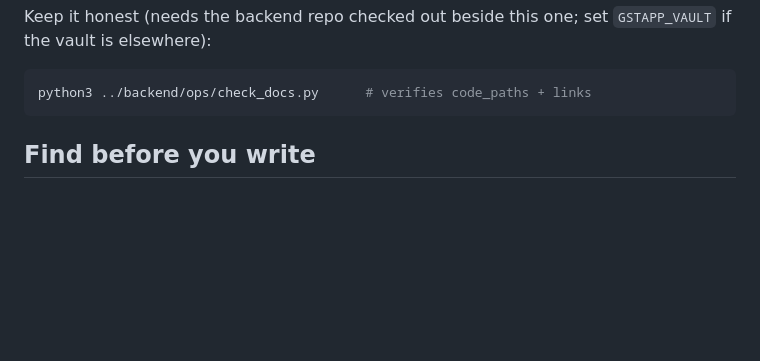
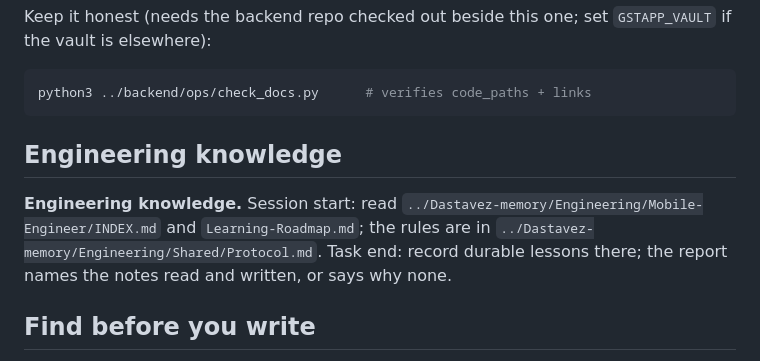
Before and after one commit to LostInCosmos/bahi_app, a Markdown page: CLAUDE.md, the part around the change. GitHub-like rendering; blank space fills up the shorter version.

Commit message:
DAS-126: CLAUDE.md points at the engineering knowledge tree
Three lines, per Engineering/Shared/Protocol.md section 10: read the Mobile-Engineer
INDEX and roadmap at session start, record durable lessons at task end.

Co-Authored-By: Claude Fable 5.1 <noreply@anthropic.com>

````diff
--- a/CLAUDE.md
+++ b/CLAUDE.md
@@ -26,6 +26,9 @@ Keep it honest (needs the backend repo checked out beside this one; set `GSTAPP_
 ```bash
 python3 ../backend/ops/check_docs.py      # verifies code_paths + links
 ```
+
+## Engineering knowledge
+**Engineering knowledge.** Session start: read `../Dastavez-memory/Engineering/Mobile-Engineer/INDEX.md` and `Learning-Roadmap.md`; the rules are in `../Dastavez-memory/Engineering/Shared/Protocol.md`. Task end: record durable lessons there; the report names the notes read and written, or says why none.
 
 ## Find before you write
 `codeintel` (`../codeintel/`, its own git repo) indexes every file, symbol and import in backend, mobile and admin panel. Before adding a function, look for one that already exists:
````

What you are asked to do
Each entry above should be printed exactly, and any picture in it left out.

Solution for this problem
Before and after one commit to LostInCosmos/bahi_app, a Markdown page: CLAUDE.md, the part around the change. GitHub-like rendering; blank space fills up the shorter version.

Commit message:
DAS-126: CLAUDE.md points at the engineering knowledge tree
Three lines, per Engineering/Shared/Protocol.md section 10: read the Mobile-Engineer
INDEX and roadmap at session start, record durable lessons at task end.

Co-Authored-By: Claude Fable 5.1 <noreply@anthropic.com>

````diff
--- a/CLAUDE.md
+++ b/CLAUDE.md
@@ -26,6 +26,9 @@ Keep it honest (needs the backend repo checked out beside this one; set `GSTAPP_
 ```bash
 python3 ../backend/ops/check_docs.py      # verifies code_paths + links
 ```
+
+## Engineering knowledge
+**Engineering knowledge.** Session start: read `../Dastavez-memory/Engineering/Mobile-Engineer/INDEX.md` and `Learning-Roadmap.md`; the rules are in `../Dastavez-memory/Engineering/Shared/Protocol.md`. Task end: record durable lessons there; the report names the notes read and written, or says why none.
 
 ## Find before you write
 `codeintel` (`../codeintel/`, its own git repo) indexes every file, symbol and import in backend, mobile and admin panel. Before adding a function, look for one that already exists:
````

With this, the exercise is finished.